[Data excerpts]
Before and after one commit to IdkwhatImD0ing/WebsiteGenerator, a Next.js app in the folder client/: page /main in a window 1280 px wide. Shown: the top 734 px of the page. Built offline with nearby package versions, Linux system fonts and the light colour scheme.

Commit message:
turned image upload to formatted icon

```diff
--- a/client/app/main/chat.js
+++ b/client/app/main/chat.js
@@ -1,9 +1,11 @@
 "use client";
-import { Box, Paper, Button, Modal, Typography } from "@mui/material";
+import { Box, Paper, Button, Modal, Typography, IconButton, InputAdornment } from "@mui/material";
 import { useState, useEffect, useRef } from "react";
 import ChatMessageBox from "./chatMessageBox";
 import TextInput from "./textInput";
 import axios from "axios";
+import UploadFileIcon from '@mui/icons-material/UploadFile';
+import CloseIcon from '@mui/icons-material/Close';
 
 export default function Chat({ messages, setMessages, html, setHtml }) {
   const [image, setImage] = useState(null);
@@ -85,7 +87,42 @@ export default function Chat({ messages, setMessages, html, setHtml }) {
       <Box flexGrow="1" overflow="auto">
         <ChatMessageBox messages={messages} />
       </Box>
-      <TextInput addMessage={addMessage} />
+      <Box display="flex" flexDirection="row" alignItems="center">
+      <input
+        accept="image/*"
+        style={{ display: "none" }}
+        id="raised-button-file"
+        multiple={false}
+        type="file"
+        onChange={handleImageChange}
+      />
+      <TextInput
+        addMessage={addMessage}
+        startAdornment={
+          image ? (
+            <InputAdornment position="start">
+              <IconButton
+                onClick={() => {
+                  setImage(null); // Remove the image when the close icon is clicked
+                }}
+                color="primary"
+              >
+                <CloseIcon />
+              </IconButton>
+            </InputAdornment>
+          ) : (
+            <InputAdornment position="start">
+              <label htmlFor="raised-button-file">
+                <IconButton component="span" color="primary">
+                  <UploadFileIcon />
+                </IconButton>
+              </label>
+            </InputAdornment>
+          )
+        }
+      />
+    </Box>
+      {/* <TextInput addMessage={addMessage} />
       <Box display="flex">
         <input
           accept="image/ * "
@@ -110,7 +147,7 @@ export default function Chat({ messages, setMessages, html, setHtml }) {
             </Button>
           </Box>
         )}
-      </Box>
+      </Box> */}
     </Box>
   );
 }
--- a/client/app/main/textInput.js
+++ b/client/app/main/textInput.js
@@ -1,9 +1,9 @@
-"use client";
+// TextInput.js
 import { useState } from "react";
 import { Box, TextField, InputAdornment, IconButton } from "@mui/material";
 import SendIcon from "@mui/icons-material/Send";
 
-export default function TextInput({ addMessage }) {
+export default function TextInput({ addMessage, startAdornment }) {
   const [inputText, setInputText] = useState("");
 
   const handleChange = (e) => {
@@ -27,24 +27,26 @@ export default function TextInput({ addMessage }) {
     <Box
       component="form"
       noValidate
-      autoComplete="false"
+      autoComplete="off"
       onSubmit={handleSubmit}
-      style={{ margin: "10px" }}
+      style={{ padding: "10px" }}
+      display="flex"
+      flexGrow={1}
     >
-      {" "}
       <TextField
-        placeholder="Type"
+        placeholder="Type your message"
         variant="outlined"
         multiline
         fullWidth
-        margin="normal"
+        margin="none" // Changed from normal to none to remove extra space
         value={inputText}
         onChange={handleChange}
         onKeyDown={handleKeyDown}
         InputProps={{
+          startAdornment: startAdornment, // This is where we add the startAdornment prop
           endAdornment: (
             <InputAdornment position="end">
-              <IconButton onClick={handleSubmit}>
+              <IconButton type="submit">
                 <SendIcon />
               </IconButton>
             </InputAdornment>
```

==

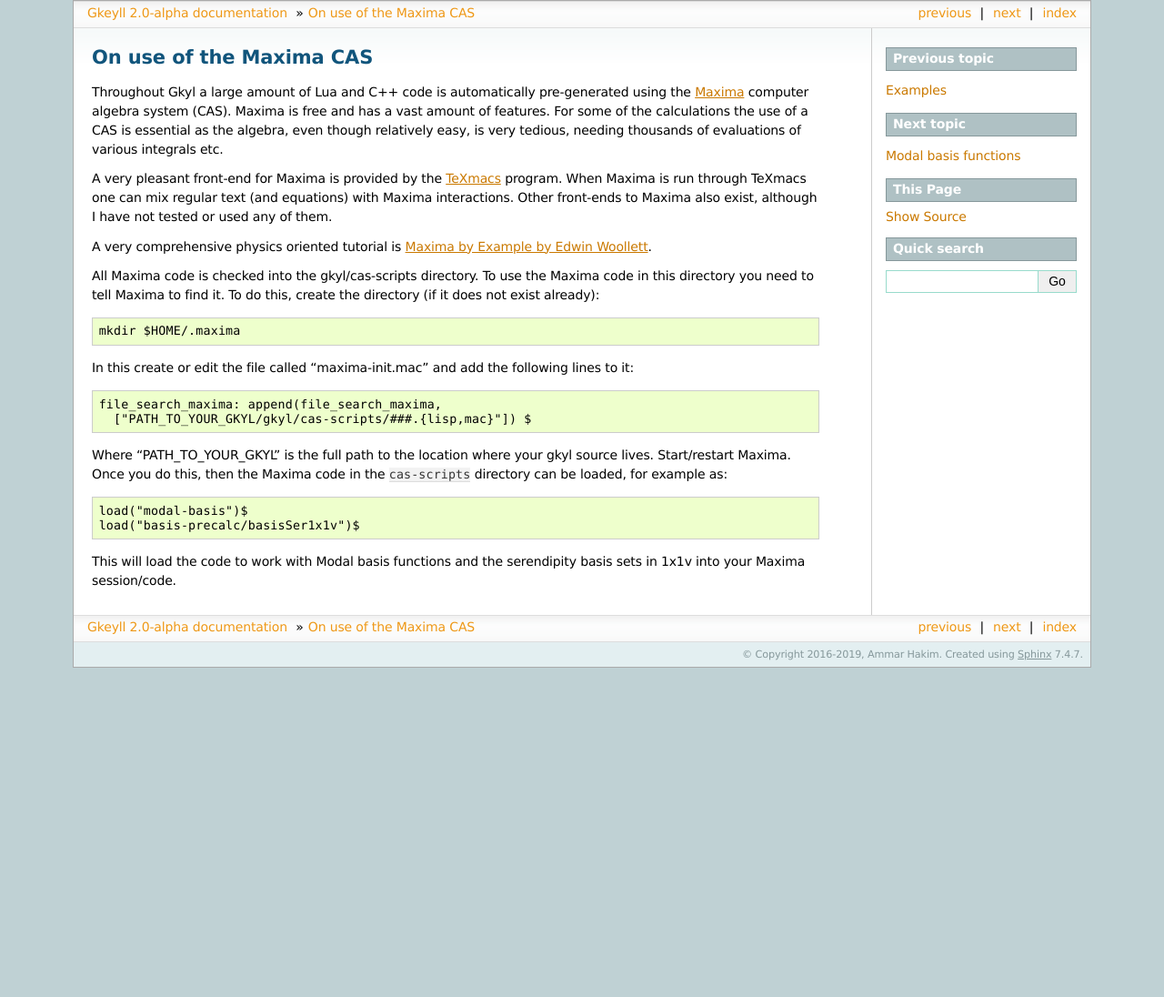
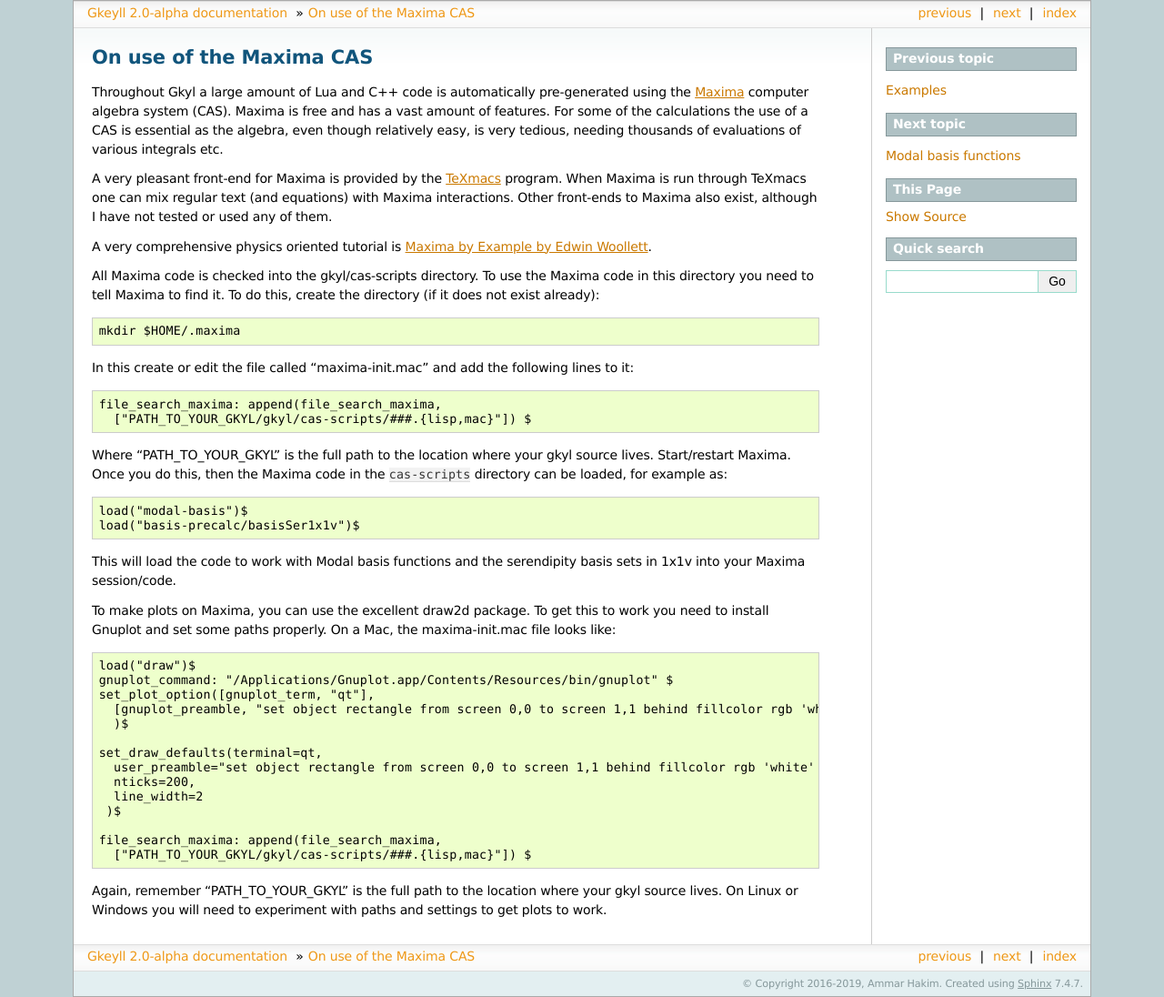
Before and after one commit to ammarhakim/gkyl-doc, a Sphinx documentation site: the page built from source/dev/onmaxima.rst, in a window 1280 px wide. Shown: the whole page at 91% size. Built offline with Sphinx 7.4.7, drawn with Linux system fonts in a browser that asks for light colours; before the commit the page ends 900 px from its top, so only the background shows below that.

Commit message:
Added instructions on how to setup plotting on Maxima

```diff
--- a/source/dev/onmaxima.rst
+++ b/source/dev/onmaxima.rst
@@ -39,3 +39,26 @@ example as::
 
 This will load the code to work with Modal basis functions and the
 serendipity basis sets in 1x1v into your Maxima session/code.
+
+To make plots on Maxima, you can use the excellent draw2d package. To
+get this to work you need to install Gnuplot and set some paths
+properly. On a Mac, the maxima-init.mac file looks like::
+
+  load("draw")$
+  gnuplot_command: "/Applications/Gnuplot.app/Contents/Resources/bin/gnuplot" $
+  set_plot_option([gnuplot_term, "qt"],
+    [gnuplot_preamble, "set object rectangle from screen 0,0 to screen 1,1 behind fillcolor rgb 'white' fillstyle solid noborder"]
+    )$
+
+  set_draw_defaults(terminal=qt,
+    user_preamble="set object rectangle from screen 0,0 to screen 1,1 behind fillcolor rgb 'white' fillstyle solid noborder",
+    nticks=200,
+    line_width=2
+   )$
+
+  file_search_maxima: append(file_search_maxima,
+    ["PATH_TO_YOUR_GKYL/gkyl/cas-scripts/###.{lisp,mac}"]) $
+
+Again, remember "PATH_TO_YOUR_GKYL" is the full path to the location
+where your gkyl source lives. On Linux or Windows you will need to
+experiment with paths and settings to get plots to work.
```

- INSTRUCTIONS FOR THE TASK:
Select and copy every line from the records that includes the word "Modal".

- EXERCISE SOLUTION:
-import { Box, Paper, Button, Modal, Typography } from "@mui/material";
+import { Box, Paper, Button, Modal, Typography, IconButton, InputAdornment } from "@mui/material";
 This will load the code to work with Modal basis functions and the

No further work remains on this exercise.